↓

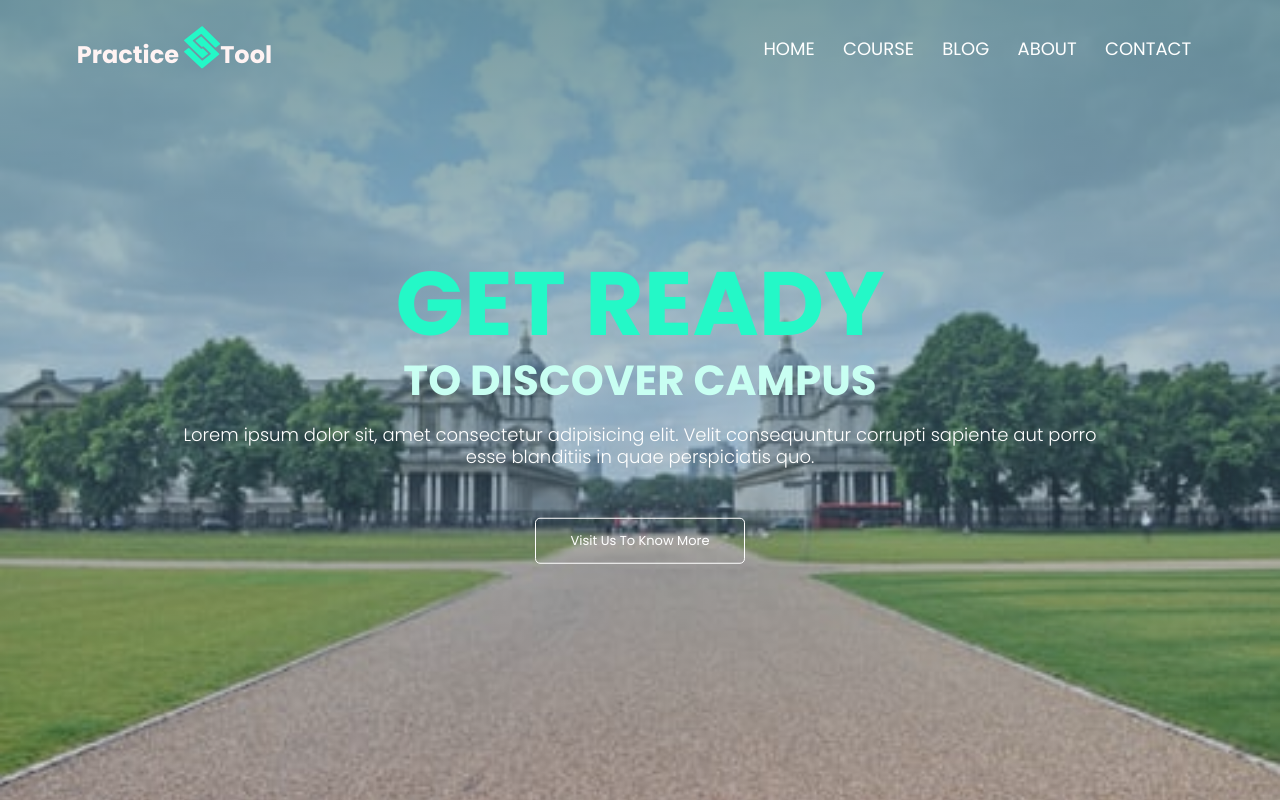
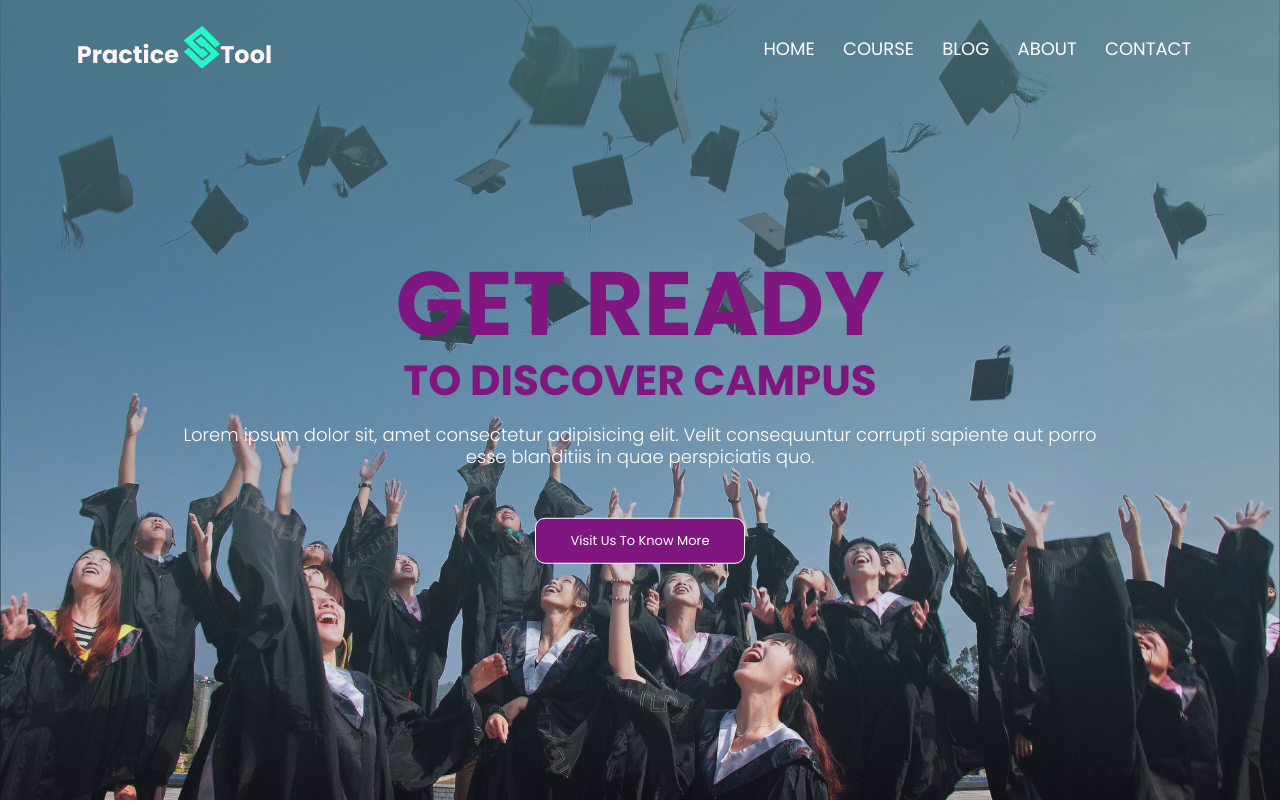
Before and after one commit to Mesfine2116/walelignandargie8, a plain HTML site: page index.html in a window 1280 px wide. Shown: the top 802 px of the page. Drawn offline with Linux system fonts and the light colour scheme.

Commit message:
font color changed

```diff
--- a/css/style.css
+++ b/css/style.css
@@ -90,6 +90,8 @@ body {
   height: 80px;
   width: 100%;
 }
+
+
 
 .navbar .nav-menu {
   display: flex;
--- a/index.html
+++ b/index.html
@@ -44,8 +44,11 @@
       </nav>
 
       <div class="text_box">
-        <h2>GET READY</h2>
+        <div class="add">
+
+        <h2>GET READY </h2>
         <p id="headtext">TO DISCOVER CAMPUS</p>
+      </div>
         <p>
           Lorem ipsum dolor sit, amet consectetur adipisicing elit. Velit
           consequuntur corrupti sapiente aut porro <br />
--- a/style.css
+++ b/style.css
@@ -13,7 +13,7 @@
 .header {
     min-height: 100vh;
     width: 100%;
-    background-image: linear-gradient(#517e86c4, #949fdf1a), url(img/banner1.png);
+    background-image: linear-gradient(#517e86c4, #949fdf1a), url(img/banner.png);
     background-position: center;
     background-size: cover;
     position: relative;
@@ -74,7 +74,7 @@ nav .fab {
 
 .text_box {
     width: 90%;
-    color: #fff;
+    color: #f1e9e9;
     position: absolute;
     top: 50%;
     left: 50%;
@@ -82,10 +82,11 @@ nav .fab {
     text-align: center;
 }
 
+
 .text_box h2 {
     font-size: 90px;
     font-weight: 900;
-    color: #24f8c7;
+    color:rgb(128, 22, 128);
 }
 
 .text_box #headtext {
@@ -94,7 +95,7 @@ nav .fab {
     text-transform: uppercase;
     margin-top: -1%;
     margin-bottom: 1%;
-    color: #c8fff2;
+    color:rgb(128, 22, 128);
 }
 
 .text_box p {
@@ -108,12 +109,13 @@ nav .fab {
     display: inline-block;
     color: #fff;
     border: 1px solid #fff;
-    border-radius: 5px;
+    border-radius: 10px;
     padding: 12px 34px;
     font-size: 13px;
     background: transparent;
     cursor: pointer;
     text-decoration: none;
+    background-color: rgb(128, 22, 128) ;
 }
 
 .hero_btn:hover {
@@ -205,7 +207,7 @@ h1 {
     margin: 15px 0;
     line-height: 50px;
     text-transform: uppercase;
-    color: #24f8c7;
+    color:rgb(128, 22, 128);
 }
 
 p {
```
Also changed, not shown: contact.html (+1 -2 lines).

↑
↓

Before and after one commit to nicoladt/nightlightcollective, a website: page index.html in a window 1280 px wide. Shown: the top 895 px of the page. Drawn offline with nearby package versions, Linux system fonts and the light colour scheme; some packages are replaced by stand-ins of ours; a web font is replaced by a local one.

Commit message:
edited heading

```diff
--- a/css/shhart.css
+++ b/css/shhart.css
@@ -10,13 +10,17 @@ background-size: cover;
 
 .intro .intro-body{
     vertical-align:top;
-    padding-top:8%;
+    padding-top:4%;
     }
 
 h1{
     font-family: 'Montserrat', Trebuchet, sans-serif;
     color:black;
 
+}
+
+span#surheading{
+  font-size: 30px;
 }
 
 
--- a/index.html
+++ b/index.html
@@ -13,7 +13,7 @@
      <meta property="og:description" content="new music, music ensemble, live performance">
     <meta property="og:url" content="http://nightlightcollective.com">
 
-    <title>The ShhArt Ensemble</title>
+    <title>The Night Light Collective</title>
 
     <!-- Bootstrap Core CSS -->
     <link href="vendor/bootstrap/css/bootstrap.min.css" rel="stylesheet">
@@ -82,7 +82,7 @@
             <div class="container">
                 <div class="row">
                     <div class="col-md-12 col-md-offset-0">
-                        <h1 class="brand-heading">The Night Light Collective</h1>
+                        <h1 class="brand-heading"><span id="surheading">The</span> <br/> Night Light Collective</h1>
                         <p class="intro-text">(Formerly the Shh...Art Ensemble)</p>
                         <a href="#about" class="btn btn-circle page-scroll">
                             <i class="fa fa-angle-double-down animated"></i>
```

↑
↓

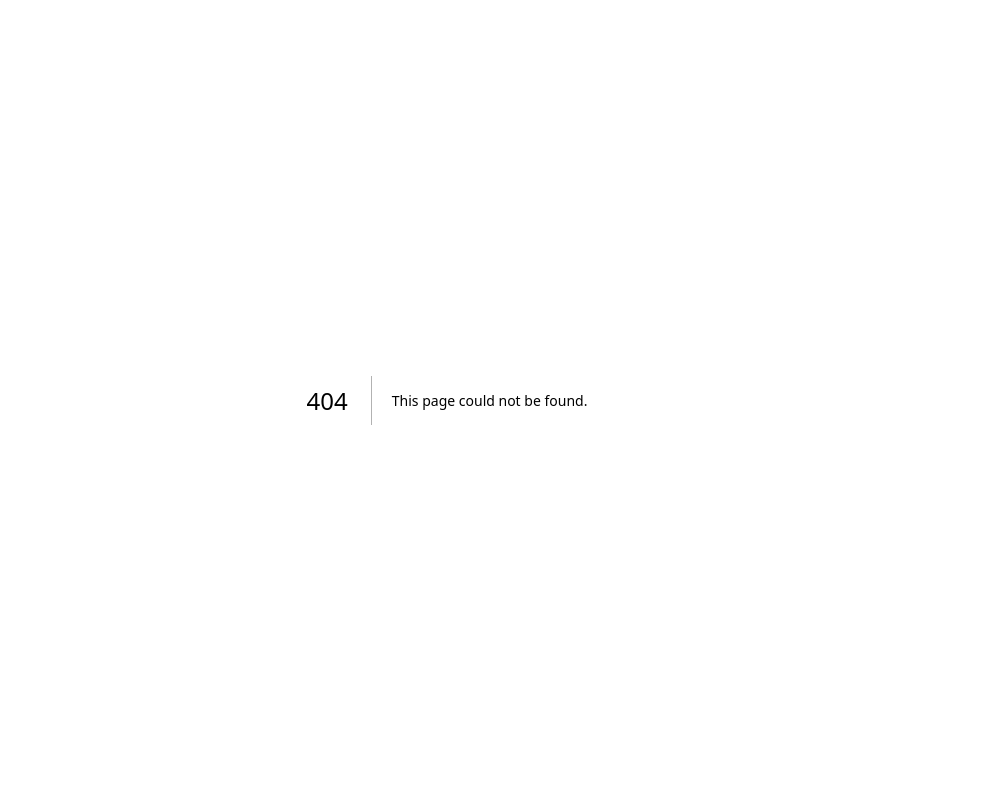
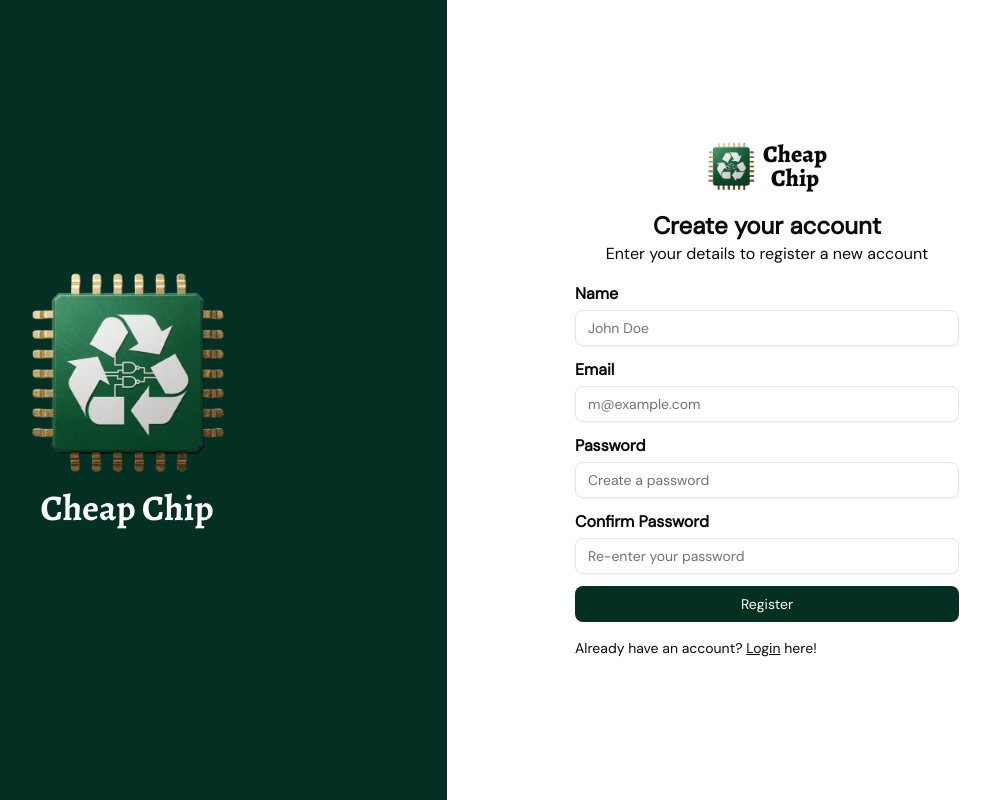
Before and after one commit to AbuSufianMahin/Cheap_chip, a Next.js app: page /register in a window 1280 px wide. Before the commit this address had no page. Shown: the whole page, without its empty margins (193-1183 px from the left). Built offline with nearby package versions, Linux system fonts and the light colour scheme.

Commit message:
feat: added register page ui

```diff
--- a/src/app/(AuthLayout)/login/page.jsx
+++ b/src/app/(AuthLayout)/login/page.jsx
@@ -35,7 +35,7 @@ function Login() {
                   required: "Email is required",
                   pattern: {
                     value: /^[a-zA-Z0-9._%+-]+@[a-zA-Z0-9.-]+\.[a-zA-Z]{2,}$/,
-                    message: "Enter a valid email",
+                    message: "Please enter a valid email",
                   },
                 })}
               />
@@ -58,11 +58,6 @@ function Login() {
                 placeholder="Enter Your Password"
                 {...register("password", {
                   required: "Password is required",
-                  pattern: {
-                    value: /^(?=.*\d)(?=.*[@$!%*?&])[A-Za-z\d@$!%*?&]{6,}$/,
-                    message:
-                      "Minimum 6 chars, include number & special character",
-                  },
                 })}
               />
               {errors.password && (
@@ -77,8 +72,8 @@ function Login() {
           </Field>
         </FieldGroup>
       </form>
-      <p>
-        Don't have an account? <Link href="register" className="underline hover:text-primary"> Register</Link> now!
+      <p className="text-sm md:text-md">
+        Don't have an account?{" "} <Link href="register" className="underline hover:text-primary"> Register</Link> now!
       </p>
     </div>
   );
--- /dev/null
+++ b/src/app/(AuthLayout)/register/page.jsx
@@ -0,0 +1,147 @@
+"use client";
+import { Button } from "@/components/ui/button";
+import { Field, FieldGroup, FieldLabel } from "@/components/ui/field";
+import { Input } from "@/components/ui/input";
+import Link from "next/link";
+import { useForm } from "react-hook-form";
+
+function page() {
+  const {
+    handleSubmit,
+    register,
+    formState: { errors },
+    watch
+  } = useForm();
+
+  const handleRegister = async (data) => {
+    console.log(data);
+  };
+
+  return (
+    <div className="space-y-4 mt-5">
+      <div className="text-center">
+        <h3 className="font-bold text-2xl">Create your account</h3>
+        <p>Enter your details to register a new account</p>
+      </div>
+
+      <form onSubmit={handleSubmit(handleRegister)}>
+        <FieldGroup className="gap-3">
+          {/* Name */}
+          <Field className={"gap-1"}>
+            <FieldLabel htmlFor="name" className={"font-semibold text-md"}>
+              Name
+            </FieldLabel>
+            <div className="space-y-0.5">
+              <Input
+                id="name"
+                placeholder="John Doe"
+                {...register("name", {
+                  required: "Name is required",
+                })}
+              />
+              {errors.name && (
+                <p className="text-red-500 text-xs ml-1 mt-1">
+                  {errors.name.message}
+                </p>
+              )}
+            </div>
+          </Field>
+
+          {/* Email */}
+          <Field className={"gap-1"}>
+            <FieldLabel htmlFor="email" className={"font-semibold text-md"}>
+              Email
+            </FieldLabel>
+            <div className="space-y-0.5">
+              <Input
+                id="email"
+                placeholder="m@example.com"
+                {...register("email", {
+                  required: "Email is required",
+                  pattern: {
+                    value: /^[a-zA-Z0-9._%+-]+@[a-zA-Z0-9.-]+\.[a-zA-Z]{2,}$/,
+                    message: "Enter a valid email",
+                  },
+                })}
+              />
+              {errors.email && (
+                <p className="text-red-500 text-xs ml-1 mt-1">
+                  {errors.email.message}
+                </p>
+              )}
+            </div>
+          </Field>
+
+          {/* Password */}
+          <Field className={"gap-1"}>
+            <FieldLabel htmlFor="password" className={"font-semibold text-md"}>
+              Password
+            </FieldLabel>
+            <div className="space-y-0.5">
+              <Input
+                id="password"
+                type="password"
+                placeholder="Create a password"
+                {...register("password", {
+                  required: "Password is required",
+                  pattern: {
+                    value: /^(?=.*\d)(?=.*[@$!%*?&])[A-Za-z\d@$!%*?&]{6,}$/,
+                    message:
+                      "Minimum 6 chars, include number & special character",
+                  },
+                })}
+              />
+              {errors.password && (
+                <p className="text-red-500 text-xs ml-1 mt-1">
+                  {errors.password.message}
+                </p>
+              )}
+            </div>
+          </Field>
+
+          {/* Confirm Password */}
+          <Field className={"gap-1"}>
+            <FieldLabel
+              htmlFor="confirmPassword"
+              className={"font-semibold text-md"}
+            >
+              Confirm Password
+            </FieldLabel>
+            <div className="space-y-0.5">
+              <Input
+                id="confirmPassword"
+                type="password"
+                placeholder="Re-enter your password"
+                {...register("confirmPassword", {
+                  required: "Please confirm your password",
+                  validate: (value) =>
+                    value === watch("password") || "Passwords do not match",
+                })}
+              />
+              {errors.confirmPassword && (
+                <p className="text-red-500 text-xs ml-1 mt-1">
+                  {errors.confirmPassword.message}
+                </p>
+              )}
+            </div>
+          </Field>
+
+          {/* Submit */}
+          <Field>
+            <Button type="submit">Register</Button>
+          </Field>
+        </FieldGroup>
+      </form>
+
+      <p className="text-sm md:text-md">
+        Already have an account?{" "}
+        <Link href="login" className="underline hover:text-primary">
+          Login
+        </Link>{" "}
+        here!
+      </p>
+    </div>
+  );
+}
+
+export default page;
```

↑

Which of the lines in the listing above include "message"? Report each of them.

Commit message:
Commit message:
Commit message:
-                    message: "Enter a valid email",
+                    message: "Please enter a valid email",
-                    message:
+                  {errors.name.message}
+                    message: "Enter a valid email",
+                  {errors.email.message}
+                    message:
+                  {errors.password.message}
+                  {errors.confirmPassword.message}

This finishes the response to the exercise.